** EXERCISE BRIEF **
Your answer should be each line of the entries that contains the word "keras", copied in full.

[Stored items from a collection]
%%

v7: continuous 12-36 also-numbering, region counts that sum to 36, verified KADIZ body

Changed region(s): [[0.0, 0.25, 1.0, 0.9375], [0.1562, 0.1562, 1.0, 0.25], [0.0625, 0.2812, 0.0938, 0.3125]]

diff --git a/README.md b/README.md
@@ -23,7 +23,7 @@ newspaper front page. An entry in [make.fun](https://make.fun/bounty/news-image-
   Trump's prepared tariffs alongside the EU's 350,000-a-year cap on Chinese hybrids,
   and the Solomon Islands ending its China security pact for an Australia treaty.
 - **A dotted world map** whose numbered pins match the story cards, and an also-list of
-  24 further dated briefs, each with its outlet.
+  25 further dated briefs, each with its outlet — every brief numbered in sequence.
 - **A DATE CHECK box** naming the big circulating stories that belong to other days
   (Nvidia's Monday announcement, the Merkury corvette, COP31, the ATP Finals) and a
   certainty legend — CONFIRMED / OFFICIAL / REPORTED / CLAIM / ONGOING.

%%
%%

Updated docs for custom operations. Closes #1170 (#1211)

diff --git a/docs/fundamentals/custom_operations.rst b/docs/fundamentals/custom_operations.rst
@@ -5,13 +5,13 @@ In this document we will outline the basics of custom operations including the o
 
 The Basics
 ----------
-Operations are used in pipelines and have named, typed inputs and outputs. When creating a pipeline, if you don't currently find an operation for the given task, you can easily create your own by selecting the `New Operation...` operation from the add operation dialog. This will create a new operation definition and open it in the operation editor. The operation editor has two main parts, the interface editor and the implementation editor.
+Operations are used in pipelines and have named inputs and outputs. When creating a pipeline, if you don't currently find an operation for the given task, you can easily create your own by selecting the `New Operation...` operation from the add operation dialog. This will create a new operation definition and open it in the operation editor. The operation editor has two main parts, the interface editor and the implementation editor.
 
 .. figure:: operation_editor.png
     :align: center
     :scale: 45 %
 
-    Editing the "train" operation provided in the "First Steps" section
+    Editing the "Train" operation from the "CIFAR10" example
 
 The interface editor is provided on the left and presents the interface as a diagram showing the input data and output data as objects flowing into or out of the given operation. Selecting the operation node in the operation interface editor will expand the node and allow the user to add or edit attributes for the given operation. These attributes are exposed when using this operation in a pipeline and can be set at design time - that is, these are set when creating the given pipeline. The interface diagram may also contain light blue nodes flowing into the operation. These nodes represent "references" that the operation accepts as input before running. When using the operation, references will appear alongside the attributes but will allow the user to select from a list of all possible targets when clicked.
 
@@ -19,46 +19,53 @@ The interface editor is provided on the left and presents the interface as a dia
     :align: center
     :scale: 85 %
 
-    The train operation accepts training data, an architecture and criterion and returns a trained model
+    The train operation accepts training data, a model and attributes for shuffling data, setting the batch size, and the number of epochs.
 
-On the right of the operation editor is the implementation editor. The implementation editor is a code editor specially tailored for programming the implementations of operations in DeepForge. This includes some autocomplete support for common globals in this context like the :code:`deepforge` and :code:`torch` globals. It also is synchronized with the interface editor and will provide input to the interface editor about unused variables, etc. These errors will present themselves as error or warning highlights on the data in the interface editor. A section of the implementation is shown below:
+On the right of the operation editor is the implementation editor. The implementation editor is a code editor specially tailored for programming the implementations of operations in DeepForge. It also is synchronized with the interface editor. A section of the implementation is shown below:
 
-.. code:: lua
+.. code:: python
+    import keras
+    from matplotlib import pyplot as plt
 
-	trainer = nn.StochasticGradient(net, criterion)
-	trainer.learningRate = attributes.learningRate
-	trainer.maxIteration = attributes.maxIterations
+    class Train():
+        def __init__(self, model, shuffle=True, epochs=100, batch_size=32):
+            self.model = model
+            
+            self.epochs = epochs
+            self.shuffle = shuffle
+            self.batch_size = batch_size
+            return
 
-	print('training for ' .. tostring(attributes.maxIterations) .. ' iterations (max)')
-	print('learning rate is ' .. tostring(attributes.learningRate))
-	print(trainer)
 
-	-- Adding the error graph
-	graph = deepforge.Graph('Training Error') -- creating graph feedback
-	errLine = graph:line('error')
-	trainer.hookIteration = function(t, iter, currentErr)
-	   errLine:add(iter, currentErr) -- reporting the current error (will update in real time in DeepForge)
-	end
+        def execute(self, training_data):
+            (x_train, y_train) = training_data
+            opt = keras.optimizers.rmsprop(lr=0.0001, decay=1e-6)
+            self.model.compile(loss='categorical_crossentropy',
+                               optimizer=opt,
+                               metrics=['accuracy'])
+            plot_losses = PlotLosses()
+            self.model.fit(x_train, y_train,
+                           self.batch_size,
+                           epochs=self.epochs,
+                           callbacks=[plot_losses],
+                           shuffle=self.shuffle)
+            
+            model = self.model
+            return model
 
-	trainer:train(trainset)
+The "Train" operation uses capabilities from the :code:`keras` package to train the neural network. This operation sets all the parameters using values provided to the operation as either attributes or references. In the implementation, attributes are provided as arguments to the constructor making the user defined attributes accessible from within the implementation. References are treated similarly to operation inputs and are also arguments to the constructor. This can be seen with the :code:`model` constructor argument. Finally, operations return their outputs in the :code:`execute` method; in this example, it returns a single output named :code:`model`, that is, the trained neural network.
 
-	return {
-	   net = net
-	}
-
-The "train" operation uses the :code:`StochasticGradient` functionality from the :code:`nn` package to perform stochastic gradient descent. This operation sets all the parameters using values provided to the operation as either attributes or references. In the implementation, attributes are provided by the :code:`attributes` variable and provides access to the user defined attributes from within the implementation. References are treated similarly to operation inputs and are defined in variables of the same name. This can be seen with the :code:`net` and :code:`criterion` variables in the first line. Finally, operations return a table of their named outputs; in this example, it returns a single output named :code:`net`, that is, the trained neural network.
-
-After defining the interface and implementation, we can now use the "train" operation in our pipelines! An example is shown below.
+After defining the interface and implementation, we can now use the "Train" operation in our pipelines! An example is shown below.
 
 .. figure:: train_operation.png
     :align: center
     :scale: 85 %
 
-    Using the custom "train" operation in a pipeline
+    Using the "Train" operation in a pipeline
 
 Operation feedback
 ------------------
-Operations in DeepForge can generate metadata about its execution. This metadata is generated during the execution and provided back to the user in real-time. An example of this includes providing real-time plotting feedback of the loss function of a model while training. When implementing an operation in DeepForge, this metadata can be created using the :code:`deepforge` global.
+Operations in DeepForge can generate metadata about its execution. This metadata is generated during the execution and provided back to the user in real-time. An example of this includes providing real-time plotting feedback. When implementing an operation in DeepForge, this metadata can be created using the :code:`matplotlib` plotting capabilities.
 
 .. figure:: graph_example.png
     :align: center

%%

** ANSWER BELOW **
+    import keras
+            opt = keras.optimizers.rmsprop(lr=0.0001, decay=1e-6)
+The "Train" operation uses capabilities from the :code:`keras` package to train the neural network. This operation sets all the parameters using values provided to the operation as either attributes or references. In the implementation, attributes are provided as arguments to the constructor making the user defined attributes accessible from within the implementation. References are treated similarly to operation inputs and are also arguments to the constructor. This can be seen with the :code:`model` constructor argument. Finally, operations return their outputs in the :code:`execute` method; in this example, it returns a single output named :code:`model`, that is, the trained neural network.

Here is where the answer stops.